Minnesota is a cold state. There’s simply no two ways about it. Minnesota is also a state that caters to cold weather sports like hockey. Unfortunately, super cold weather and sports aren’t a great combination. It’s one of the reasons Minnesota has so many skating rinks. You can enjoy ice skating without dealing with 5 degree weather.
Just after Christmas I picked up ice skates for myself and the kids. I’ve been trying to teach them how to skate. John swears he’s going to play hockey when he’s older. Now, with Minnesota being a hockey state, it’s tough to find rink time for free skating. Usually rink time is reserved for hockey games and hockey practice.

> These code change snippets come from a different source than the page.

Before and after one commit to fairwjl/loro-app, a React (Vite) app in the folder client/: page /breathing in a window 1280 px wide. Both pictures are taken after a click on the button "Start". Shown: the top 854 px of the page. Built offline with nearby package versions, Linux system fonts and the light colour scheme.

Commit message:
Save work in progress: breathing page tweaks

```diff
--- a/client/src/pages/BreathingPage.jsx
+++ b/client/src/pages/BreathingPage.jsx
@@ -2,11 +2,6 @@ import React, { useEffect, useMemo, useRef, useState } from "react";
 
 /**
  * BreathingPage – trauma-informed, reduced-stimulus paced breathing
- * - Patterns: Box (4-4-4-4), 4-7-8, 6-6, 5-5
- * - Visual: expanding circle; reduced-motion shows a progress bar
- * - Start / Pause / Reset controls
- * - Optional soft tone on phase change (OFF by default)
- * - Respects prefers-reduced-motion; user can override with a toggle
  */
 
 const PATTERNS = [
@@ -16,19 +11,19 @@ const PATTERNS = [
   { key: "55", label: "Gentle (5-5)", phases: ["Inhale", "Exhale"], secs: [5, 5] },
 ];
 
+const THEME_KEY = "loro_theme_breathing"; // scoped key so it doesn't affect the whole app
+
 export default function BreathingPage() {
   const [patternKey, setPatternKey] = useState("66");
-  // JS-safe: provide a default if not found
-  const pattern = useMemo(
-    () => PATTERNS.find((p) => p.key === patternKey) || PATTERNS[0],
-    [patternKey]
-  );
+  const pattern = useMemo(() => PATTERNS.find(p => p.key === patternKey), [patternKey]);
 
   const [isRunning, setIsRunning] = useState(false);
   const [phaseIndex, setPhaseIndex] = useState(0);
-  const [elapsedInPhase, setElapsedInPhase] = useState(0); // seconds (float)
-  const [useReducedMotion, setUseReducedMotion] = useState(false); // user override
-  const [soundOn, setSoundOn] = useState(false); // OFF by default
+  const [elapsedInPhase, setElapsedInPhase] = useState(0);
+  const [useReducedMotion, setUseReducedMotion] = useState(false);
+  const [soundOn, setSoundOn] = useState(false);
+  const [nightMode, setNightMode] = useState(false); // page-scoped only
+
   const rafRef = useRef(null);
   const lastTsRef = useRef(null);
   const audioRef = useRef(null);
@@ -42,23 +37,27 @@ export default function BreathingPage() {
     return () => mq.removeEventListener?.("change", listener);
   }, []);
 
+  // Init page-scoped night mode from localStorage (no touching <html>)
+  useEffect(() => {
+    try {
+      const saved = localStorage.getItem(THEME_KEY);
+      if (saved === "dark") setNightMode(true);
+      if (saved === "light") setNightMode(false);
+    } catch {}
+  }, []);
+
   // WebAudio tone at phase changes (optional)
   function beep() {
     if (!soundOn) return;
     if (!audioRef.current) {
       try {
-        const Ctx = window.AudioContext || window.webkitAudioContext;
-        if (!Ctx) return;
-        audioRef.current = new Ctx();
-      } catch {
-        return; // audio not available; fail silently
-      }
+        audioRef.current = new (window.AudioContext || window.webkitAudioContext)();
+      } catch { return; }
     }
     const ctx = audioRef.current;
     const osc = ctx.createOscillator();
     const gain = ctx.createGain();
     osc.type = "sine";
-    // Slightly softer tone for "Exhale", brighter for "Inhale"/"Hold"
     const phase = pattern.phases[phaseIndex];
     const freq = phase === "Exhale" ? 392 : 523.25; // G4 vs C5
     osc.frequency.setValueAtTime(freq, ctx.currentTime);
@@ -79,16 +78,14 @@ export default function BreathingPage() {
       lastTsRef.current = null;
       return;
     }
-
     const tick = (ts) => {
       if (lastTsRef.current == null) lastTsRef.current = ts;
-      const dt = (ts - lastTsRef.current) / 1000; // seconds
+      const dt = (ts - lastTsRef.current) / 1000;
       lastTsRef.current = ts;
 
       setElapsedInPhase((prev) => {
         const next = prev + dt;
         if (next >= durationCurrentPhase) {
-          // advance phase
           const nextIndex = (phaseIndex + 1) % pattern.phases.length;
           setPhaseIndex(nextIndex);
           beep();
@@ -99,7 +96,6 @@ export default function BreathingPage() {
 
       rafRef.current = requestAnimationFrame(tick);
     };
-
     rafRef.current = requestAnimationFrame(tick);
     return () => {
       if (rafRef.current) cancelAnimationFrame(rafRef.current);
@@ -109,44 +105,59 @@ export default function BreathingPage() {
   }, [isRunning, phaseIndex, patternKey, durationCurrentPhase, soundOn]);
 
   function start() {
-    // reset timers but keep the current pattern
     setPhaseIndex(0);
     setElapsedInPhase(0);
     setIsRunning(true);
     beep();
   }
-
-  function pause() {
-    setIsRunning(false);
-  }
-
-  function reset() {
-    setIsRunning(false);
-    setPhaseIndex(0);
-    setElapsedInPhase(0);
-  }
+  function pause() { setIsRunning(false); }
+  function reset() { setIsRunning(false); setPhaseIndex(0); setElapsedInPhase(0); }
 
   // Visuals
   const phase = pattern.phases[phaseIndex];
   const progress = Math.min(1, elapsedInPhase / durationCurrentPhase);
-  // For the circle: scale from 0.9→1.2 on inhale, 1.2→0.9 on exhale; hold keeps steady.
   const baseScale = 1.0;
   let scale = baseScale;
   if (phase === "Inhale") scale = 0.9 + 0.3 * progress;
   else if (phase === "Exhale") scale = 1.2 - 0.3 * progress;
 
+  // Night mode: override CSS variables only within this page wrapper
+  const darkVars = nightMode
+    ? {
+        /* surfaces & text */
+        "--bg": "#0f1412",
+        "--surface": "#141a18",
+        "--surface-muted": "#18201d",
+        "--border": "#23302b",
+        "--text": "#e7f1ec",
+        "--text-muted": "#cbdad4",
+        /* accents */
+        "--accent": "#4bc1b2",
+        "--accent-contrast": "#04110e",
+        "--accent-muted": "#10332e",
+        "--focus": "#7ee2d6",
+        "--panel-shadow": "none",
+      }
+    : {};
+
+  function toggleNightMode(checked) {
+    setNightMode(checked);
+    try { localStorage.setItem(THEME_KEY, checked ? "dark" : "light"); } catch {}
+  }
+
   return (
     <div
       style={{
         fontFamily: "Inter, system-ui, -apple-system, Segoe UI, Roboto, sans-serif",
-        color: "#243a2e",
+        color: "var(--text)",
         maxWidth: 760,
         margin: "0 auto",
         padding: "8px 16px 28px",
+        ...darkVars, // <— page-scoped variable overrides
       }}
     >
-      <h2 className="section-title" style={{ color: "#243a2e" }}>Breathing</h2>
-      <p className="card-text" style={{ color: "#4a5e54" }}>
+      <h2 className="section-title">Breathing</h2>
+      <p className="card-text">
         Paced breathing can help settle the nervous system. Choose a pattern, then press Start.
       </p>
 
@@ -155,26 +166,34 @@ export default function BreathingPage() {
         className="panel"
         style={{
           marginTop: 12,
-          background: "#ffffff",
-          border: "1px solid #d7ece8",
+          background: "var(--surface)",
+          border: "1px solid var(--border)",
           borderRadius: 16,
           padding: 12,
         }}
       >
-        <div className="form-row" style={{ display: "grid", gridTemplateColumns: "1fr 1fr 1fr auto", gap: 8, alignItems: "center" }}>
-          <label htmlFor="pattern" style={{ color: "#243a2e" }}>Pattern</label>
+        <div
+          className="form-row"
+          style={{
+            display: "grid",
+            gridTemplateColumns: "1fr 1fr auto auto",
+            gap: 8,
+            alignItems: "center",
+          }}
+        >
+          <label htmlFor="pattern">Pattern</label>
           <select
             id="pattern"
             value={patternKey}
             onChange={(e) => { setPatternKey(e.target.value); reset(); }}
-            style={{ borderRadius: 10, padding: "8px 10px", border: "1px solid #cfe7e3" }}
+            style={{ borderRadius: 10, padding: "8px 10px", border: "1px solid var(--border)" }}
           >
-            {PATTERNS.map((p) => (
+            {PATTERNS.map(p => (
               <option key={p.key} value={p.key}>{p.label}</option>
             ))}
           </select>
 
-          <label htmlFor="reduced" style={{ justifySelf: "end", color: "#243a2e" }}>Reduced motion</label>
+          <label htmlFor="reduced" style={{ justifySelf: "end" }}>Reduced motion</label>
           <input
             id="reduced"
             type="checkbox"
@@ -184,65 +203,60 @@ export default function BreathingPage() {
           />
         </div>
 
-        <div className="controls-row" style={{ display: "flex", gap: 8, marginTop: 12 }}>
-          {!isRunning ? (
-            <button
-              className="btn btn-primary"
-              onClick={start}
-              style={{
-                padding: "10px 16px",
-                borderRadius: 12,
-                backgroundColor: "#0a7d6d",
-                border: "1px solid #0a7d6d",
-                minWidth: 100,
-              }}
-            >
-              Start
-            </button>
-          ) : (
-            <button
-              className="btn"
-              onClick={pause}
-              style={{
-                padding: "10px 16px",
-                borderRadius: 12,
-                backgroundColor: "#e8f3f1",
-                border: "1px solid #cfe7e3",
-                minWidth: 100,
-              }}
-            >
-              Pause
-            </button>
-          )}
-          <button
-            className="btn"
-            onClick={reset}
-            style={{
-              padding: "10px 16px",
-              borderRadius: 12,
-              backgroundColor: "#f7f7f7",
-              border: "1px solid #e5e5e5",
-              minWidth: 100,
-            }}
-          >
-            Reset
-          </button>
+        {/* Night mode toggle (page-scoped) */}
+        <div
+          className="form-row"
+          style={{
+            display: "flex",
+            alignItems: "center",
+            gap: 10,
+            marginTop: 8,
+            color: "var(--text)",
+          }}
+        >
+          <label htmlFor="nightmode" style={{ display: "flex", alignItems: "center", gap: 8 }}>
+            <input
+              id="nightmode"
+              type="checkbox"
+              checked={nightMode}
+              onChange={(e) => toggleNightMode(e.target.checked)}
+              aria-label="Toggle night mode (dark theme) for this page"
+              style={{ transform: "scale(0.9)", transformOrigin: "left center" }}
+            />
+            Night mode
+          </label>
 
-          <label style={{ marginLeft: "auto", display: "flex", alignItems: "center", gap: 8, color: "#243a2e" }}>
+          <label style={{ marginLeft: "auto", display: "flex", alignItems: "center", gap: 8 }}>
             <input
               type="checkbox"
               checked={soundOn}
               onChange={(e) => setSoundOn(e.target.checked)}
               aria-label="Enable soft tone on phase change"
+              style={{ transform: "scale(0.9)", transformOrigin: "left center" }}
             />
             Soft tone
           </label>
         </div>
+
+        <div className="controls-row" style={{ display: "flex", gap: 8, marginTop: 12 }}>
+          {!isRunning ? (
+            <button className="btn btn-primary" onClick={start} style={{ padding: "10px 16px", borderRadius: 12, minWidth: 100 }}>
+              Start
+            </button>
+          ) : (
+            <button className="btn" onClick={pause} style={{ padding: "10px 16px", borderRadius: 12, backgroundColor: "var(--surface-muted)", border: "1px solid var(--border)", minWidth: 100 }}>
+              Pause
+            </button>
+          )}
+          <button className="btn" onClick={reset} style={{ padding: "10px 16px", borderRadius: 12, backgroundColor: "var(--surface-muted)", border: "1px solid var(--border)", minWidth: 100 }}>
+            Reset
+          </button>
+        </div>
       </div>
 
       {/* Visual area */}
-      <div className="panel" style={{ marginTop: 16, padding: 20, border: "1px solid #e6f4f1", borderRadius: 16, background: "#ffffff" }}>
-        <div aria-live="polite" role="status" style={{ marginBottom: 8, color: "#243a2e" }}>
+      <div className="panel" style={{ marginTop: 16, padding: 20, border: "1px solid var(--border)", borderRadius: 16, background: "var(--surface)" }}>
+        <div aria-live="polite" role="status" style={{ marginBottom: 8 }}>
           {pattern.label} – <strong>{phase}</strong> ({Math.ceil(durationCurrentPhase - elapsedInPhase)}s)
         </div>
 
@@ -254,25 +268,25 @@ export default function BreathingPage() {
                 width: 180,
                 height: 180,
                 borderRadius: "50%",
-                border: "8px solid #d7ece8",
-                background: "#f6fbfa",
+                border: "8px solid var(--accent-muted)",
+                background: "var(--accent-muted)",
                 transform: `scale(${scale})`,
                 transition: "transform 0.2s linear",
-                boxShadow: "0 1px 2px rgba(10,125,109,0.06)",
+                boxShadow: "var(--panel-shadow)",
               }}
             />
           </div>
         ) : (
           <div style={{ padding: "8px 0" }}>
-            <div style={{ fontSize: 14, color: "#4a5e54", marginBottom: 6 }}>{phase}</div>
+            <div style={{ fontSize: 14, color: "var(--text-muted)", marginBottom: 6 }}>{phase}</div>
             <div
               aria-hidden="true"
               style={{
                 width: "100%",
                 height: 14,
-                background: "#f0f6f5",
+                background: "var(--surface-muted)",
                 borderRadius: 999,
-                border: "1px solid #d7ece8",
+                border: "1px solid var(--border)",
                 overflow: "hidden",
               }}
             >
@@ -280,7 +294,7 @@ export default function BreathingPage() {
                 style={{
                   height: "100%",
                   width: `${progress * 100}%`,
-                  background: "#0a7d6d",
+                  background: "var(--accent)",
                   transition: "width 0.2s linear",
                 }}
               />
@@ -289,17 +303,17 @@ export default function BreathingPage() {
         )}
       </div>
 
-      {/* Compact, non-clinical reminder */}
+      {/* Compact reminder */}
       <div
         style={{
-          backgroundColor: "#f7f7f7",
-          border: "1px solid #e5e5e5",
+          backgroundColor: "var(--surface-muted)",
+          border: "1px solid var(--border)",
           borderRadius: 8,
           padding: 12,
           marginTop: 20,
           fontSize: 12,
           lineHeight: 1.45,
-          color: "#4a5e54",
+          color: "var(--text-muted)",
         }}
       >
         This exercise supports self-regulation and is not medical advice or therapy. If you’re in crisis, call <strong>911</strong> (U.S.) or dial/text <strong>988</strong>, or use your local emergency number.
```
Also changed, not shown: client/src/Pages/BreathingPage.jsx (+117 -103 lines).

One place that is dedicated to free skating is The Depot It’s pricey at $8 for adults, $6 for kids of ALL ages and $4 for parking. The Depot is connected to the Renaissance Hotel and an underground parking lot. By connected, I mean you can literally access the rink without ever having to step outside. Smart, right? I mean, if you’re a hotel guest, you’ll never have to step out into the nearly 0 temperatures of a Minnesota winter.
Well, imagine my surprise when yesterday, we found the door connecting the warm hotel to the rink, closed. Not just closed, locked. We and several other families were perplexed. A Depot employee came out to inform the group that the doors were locked and we would all need to go outside and use the alternate entrance. More than a few families were miffed. Given the lack of warm winter clothes I guessed many of them were hotel guests; we weren’t obviously. We stepped outside, braved the old (8 degrees today) and used the alternate entrance.
I asked the woman collecting the entrance fees what the deal was with the locked doors. She was exasperated and very clearly stated:
1. It wasn’t her call
2. She thinks it’s “silly”
3. Management decided to enact the new policy to minimize the chance of someone sneaking in and skating for free
The employee and I both agreed that the likelihood someone would sneak in was minimal. Not only would you need to sneak in, but even if you did, you’d stick out pretty bad since all skaters receive a wristband after paying. She encouraged me to voice my complaint to “management” and encourage others to do so, as well. I couldn’t find management.
Think about this situation. For the 1 or 2 people a day who might sneak in (a $16 loss in revenue) The Depot grossly inconveniences 100s of paying customers. If more than 2 people, because of the new policy, choose to go elsewhere, The Depot loses more revenue than they would have had they not enacted the policy.
This is a great example of seeing the tree, but completely missing the forest. In the scope of the big picture this makes no sense. In the scope of the “problem” it makes lots of sense. As we think about the challenges we face every day in our companies and our personally lives, we need to remember to see both the trees and the forest.